As I begin the arduous journey of writing a theses, I am pulled in so many different directions. At the time of this writing, I am interested in technology and the kind of community that can come from it. In other words, can technology  provide the interaction, intimacy, and ultimately discipleship relationships that are necessary in Christian community? The American church has suffered greatly with a lack of discipleship and deep community; the end result of this project has to be way toward depth and intimacy.
As cities increase in density, and housing prices soar, the church must have a solution for those who are unable to “keep up with the joneses.” The fact is, churches are needed in cities and neighborhoods, an issue for these churches is sustainability financially, culturally, and theologically. This has become an issue for most churches that reside in cities like Seattle, NYC, Chicago, and LA, to name a few. Another issue facing churches is the transient nature of most urban people. In a city like Seattle, where many people come to pad their resume, the likelihood of a long term stay or the feeling of calling Seattle ‘home’ is generally unlikely. A few reasons for this is the lack of affordability and the American dream of owning a home with a yard and white picket fence. In a city like seattle, single family homes are becoming a snapshot of another time and era. The next step for a young family is to move outside of the city and raise their family. This, then, makes churches in urban centers usually smaller and unable to afford the soaring costs associated with city life.
Can technology be an answer? Can the use of social media foster the community and sustainability that is needed for urban churches to remain present in the neighborhood it is serving? Is technology able to create biblical fellowship that produces and fosters the same intimacies that happen in person to person encounters?

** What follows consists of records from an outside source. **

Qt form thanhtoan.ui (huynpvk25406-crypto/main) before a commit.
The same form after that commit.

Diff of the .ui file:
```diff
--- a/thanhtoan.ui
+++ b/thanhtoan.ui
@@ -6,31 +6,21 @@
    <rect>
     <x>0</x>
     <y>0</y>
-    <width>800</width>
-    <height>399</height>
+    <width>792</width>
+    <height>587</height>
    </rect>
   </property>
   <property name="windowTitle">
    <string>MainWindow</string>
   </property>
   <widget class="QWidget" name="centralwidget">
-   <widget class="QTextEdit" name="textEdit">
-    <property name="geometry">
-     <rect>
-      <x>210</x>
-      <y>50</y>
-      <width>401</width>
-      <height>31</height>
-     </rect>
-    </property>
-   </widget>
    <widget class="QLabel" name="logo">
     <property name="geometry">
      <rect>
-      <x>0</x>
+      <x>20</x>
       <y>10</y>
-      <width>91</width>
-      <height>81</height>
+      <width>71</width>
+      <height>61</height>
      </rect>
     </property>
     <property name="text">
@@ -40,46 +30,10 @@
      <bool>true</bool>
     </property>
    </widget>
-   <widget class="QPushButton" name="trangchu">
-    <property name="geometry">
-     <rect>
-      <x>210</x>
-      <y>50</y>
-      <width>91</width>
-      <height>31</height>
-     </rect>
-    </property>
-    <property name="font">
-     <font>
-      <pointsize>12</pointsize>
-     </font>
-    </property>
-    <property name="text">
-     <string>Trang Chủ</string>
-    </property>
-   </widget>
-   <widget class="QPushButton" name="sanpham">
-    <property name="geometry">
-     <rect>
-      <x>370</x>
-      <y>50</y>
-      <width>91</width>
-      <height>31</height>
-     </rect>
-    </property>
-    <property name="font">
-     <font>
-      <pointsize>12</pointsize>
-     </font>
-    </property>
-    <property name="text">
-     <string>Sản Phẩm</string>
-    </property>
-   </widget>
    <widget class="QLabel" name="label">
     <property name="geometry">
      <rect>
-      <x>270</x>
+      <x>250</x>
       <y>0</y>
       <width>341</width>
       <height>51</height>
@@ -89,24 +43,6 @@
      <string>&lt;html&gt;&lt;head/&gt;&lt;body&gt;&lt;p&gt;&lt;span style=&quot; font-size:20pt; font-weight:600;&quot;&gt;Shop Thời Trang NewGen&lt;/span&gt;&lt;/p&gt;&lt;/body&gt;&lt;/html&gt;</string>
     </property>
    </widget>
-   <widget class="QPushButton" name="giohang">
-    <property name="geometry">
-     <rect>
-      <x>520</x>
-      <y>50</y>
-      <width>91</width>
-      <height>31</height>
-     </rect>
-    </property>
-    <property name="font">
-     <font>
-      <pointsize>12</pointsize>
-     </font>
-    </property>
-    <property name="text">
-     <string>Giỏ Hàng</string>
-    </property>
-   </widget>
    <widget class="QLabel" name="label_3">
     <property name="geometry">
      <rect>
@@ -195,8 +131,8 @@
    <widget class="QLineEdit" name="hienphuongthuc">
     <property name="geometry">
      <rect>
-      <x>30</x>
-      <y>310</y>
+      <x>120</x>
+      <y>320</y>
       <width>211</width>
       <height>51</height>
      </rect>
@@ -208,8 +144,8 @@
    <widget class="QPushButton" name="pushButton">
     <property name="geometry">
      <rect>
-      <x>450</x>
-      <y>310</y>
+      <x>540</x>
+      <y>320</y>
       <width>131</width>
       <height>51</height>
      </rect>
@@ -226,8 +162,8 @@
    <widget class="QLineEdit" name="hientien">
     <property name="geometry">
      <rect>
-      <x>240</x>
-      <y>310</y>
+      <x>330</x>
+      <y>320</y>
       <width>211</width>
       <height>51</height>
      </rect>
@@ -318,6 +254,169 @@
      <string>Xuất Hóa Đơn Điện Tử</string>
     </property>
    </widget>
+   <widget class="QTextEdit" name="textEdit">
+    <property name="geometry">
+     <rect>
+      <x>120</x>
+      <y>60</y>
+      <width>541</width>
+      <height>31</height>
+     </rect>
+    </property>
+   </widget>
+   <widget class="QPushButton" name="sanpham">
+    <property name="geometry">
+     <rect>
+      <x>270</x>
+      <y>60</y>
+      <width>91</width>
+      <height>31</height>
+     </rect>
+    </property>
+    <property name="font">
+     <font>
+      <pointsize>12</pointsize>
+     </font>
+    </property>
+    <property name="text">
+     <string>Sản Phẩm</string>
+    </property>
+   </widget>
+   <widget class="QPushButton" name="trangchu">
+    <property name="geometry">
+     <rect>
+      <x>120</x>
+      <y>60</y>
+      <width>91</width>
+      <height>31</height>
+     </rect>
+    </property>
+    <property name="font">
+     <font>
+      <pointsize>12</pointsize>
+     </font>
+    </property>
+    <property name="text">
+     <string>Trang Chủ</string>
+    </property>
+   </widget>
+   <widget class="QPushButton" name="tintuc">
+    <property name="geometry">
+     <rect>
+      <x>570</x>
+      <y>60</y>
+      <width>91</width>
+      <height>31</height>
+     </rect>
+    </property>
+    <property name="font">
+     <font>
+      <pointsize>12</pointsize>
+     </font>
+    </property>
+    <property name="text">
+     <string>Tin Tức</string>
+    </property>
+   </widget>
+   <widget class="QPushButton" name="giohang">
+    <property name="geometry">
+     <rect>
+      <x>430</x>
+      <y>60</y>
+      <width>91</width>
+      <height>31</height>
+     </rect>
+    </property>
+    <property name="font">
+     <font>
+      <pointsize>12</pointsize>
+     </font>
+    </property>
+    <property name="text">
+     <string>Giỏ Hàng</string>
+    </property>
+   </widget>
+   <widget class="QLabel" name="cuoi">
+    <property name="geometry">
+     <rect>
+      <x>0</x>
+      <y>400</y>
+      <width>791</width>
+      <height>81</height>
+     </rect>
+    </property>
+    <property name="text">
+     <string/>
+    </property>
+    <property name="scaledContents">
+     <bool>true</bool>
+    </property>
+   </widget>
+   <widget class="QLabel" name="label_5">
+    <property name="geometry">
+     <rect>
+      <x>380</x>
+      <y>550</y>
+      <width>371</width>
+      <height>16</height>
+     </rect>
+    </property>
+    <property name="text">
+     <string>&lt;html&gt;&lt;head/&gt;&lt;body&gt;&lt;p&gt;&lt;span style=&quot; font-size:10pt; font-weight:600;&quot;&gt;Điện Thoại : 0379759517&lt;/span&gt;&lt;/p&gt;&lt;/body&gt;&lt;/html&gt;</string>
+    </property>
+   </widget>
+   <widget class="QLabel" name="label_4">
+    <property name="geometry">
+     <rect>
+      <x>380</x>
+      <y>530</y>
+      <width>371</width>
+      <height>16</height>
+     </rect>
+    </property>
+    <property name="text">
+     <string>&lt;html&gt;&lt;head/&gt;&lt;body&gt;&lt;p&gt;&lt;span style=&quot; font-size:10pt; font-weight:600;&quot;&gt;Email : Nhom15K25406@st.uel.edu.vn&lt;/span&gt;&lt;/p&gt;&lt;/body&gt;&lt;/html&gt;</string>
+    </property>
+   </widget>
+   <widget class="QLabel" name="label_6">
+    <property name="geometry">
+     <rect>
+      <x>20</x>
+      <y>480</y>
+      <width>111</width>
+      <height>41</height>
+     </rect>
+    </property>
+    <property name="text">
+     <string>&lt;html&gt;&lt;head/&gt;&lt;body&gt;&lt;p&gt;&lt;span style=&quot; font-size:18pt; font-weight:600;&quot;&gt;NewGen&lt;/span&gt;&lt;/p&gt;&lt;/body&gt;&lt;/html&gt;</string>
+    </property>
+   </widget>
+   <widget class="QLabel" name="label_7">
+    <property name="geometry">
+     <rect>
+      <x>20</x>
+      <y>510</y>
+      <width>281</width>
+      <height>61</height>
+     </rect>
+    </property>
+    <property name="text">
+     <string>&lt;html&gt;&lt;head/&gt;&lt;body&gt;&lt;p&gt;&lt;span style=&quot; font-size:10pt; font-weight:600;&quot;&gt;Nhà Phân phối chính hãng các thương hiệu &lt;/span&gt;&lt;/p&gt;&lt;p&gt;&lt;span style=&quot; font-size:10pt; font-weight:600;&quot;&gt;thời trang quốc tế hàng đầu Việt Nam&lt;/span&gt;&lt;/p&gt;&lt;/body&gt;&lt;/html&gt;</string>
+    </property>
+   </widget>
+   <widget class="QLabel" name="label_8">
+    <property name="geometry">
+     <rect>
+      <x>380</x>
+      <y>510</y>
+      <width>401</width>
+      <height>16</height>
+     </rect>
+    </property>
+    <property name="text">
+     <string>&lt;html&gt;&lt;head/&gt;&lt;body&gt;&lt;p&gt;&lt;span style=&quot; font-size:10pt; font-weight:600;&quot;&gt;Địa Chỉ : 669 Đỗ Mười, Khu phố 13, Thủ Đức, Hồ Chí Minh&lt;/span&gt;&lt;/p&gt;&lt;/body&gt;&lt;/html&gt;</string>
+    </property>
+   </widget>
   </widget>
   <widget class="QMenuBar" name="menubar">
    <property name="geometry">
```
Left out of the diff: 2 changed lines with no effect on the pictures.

Red Pill or Blue Pill?

I know, I know, you’ve seen the movie and this is nothing new. Well, I am gaining a whole new appreciation for the metaphor. In this endeavor to study for, and get a PhD, the temptation to take the blue pill is real. (I’m only a week in!). Take the blue pill, go home, and everything stays the same. However, the red pill is all about how deep the rabbit hole goes. I must say the desire to search, uncover, pry open, and discover is much more appealing. The rabbit hole is deep, and I want to know how deep it goes.

The research on technology and faith is uncovering some very interesting research. For instance, church leaders using the internet to keep connections, and keep up with relationships has become common place (from 78% in 2000, to 98% in 2014. Barna Research). The exciting part of technology is the ability to create religious experience and connect people to Christ. This ‘new media’ is being used more and more. I look forward to exploring what that could mean for a church like ours in a city like Seattle.

I’m off to get a glass of water, I need to take a pill….

Technology and Community

I grabbed an excerpt from my writing journal this week. This is only beginning thoughts, but I’d like to give it a go and see what questions or comments you may have.

As I begin the arduous task of writing a thesis, I am flooded with so many different directions. At the time of this writing, I am interested in technology and the possibilities of community that can be developed from it. In other words, is technology able to provide the interaction, intimacy and ultimately, discipleship relationships that are necessary in Christian community? The American church has suffered greatly with regard to discipleship and deep community, the end result of this project has to be way toward depth and intimacy. I am curious to know if technology can provide such an experience. Is technology an answer? Can the use of social media foster the community and sustainability that is needed for Urban churches to remain present in the neighborhood it is serving? Is technology able to create biblical fellowship that produces and fosters the same intimacies that happen in person to person encounters? 

Down the rabbit hole I go.